> **EXERCISE DIRECTIONS**:
Using the listing below, extract each line that has the word "proactive" in it.

────────────────────

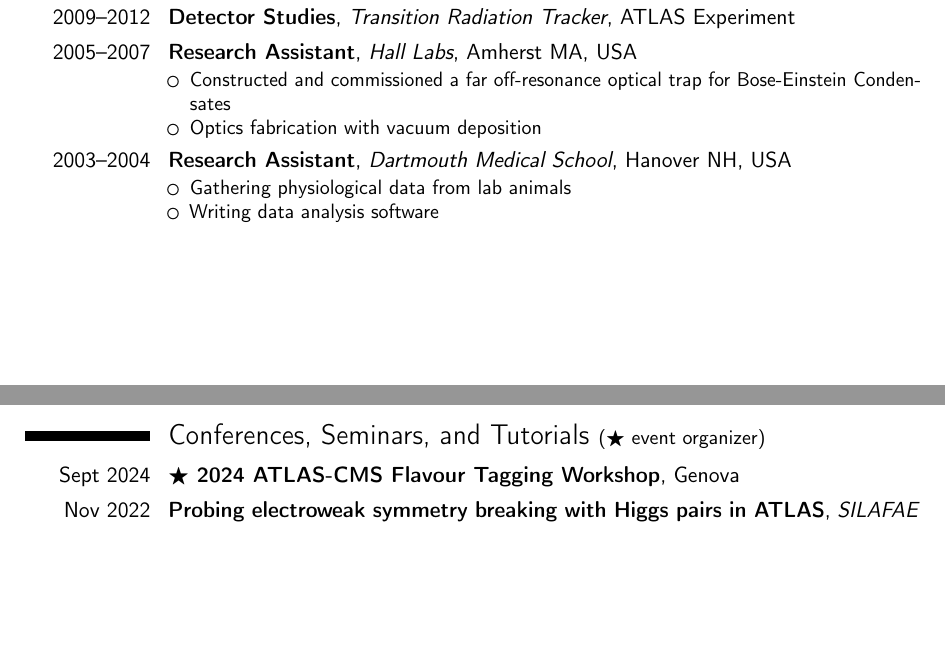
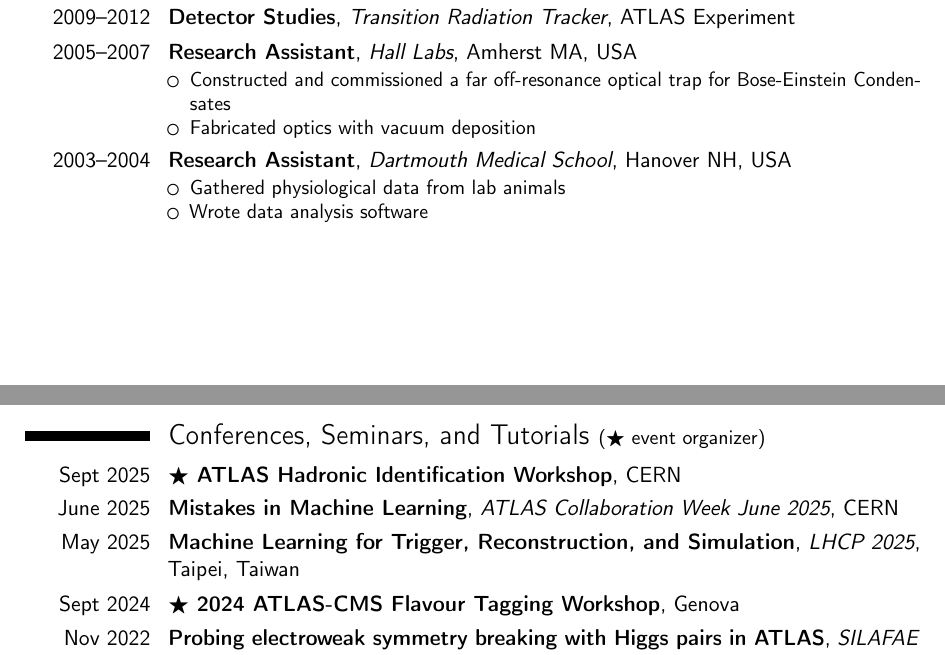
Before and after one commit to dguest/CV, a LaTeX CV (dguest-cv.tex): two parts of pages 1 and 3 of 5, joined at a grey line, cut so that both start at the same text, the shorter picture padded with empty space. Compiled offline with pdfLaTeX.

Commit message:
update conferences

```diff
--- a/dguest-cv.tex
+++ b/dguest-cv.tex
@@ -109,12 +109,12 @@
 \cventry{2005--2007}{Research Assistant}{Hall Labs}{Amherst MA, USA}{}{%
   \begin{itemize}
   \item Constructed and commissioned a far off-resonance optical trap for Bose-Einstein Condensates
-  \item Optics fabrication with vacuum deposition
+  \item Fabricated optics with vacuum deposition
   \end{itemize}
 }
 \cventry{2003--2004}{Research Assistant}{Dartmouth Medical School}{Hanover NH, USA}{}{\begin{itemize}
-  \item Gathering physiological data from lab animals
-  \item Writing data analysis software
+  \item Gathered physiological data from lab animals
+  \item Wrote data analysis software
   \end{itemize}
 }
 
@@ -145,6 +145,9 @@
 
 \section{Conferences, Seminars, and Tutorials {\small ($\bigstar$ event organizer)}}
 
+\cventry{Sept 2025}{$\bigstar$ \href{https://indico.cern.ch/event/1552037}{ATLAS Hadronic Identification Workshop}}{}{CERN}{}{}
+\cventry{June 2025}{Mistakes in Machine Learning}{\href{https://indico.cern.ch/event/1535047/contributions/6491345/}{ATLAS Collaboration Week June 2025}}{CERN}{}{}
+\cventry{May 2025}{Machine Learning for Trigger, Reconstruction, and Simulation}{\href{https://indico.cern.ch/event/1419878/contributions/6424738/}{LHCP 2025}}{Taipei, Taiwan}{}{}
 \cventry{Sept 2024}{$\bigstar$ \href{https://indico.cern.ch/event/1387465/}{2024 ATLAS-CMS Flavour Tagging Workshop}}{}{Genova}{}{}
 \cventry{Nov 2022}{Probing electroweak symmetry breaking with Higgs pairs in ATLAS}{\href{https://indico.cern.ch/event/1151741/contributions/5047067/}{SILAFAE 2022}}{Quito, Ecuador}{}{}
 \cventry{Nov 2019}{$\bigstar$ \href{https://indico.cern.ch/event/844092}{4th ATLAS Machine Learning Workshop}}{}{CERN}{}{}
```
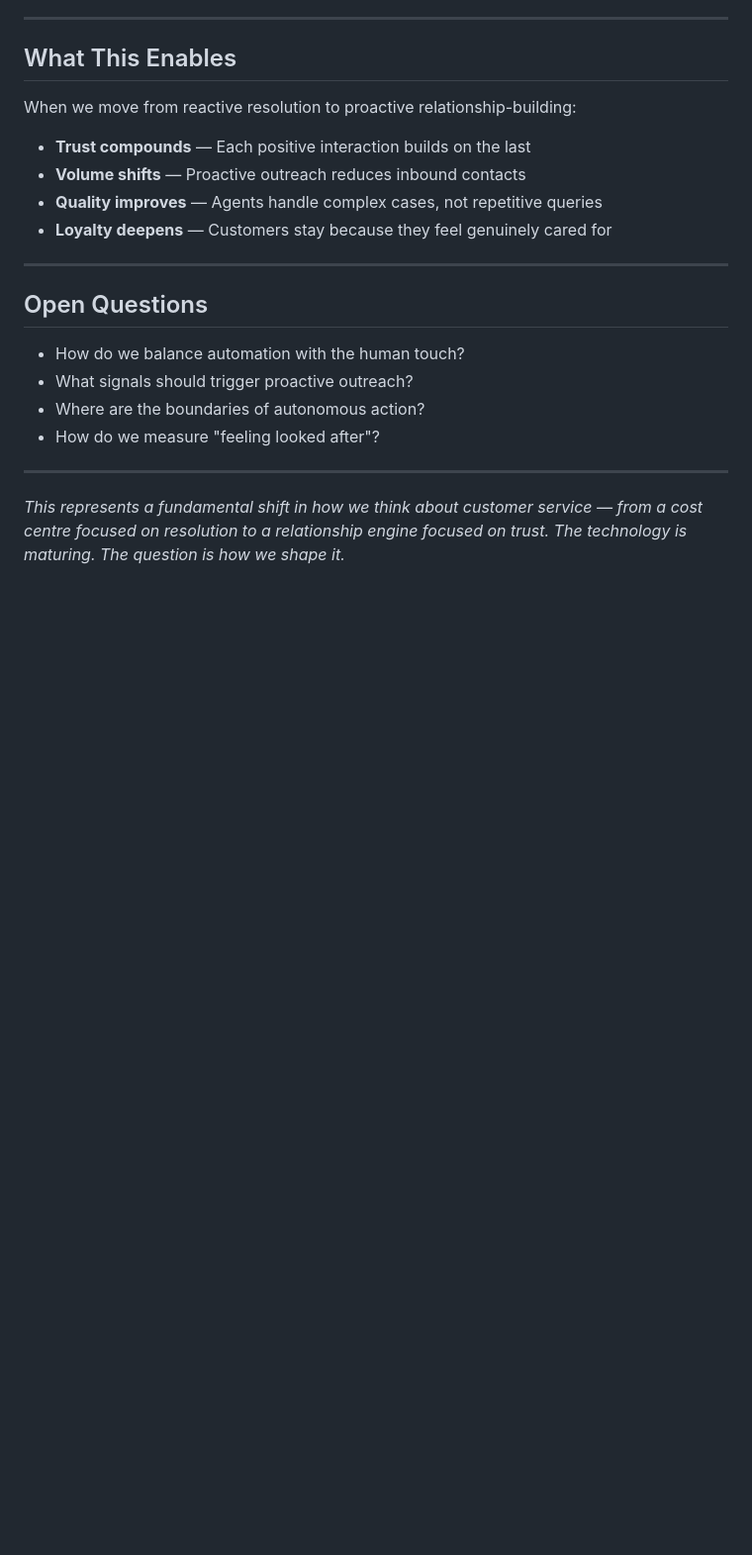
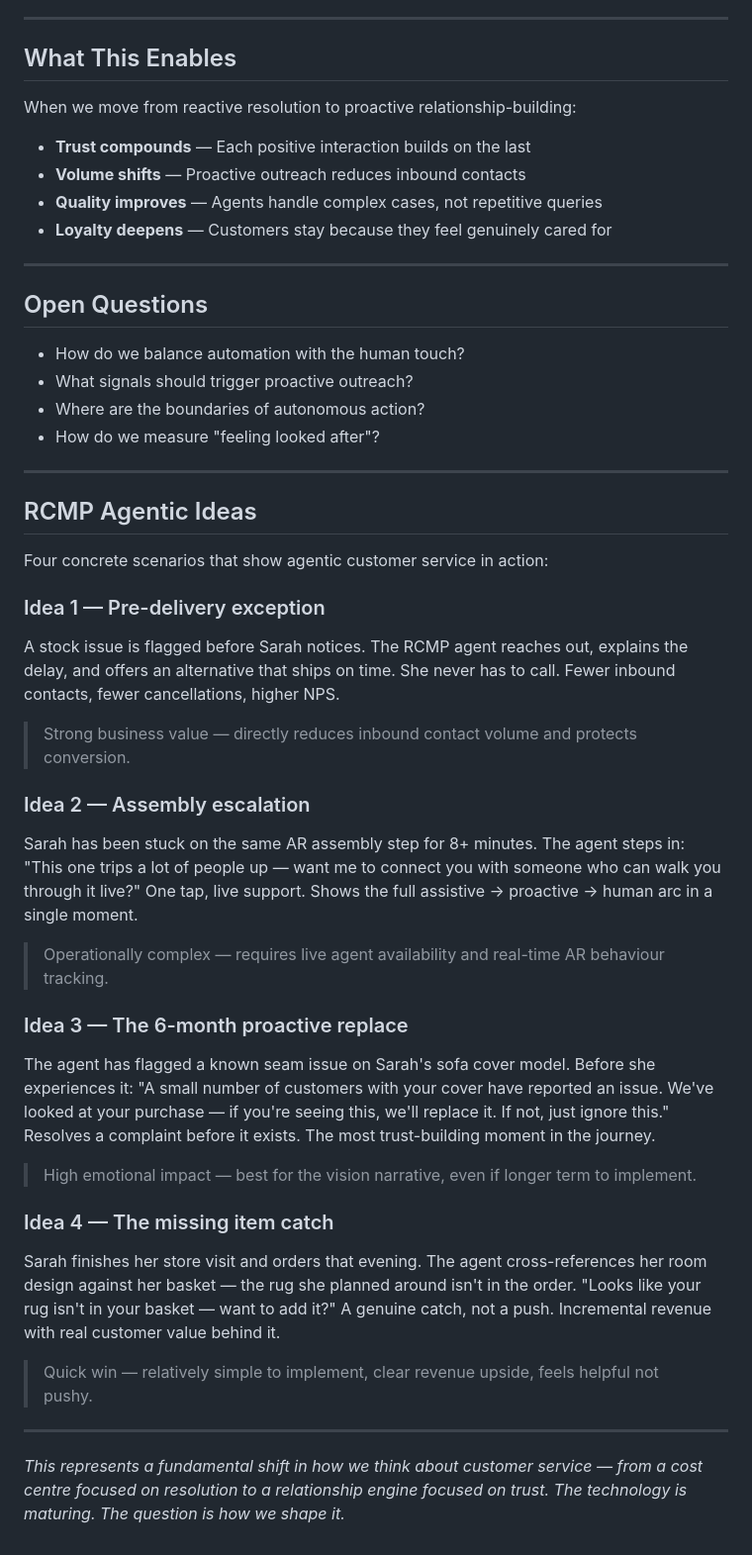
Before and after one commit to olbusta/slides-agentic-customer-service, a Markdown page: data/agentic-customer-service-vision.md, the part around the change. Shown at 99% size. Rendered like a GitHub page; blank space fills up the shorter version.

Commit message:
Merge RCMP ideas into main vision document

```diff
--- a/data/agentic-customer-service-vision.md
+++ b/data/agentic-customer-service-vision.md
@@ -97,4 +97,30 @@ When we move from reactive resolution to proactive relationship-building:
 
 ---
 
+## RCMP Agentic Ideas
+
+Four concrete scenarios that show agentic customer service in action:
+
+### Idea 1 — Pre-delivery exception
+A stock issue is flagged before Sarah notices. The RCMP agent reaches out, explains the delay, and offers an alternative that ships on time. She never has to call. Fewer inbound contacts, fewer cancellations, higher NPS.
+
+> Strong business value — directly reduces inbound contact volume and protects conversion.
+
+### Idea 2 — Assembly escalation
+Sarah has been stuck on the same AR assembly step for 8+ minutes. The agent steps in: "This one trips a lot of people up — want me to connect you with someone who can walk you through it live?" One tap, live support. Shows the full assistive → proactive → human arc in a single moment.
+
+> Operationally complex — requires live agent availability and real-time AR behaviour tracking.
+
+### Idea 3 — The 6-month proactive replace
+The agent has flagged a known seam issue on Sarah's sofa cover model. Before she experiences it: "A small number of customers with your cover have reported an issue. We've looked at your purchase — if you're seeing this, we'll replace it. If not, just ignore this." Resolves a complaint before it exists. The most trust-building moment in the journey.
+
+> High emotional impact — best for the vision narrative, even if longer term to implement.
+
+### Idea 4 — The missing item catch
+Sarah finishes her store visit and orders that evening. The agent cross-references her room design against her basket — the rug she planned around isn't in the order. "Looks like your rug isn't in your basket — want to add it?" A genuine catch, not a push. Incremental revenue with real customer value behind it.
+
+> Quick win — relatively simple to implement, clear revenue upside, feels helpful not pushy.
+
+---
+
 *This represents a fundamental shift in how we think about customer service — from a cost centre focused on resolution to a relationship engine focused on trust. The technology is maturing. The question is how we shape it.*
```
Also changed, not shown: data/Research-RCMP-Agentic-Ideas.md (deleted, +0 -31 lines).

────────────────────

> **RESULT FOR THIS TASK**:
@@ -97,4 +97,30 @@ When we move from reactive resolution to proactive relationship-building:
+Sarah has been stuck on the same AR assembly step for 8+ minutes. The agent steps in: "This one trips a lot of people up — want me to connect you with someone who can walk you through it live?" One tap, live support. Shows the full assistive → proactive → human arc in a single moment.
+### Idea 3 — The 6-month proactive replace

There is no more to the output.